Contemporary Examples
Historical Examples
  • Yes,” replied Ibarra absently, “we shortened the surname; it was too long.

    The Social Cancer Jos Rizal
  • The Alpe, or bullfinch, mentioned in the above lines, also survives as a surname.

    The Romance of Names Ernest Weekley
  • In course of time, a distinction arose in the conception of Aphrodite, expressed by the surname applied to her.

    Greek Women Mitchell Carroll
  • In those olden days a man did not have a surname that belonged to everyone in his family.

    Viking Tales Jennie Hall
  • If a widow is re-marrying, she uses the prefix "Mrs." with her Christian names and the surname of her deceased husband.

    Social Life Maud C. Cooke
British Dictionary definitions for surname
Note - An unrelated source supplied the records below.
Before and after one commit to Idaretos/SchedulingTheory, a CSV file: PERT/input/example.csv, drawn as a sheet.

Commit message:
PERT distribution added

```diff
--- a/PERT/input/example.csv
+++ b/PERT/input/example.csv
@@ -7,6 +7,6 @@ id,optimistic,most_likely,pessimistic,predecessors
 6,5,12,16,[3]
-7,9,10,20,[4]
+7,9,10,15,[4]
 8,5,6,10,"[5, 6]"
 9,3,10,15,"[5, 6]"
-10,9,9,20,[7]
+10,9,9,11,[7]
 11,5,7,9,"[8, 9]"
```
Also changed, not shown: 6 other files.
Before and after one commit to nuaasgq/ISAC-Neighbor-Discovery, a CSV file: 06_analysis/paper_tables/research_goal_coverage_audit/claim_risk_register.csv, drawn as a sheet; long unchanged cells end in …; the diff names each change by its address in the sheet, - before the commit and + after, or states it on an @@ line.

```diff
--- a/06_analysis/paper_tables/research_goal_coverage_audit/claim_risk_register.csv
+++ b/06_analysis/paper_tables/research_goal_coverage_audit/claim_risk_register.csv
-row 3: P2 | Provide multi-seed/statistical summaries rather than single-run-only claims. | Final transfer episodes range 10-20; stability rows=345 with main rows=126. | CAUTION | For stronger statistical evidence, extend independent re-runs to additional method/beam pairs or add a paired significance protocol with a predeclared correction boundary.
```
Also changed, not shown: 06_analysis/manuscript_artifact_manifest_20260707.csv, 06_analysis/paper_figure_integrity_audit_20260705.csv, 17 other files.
Also called last name, second name. a family name as opposed to a first or Christian name
(formerly) a descriptive epithet attached to a person's name to denote a personal characteristic, profession, etc; nickname
(transitive) to furnish with or call by a surname
Derived Forms
surnamer, noun
Word Origin
C14: via Anglo-French from Old French surnom. See sur-1, name
Collins English Dictionary - Complete & Unabridged 2012 Digital Edition
© William Collins Sons & Co. Ltd. 1979, 1986 © HarperCollins
Publishers 1998, 2000, 2003, 2005, 2006, 2007, 2009, 2012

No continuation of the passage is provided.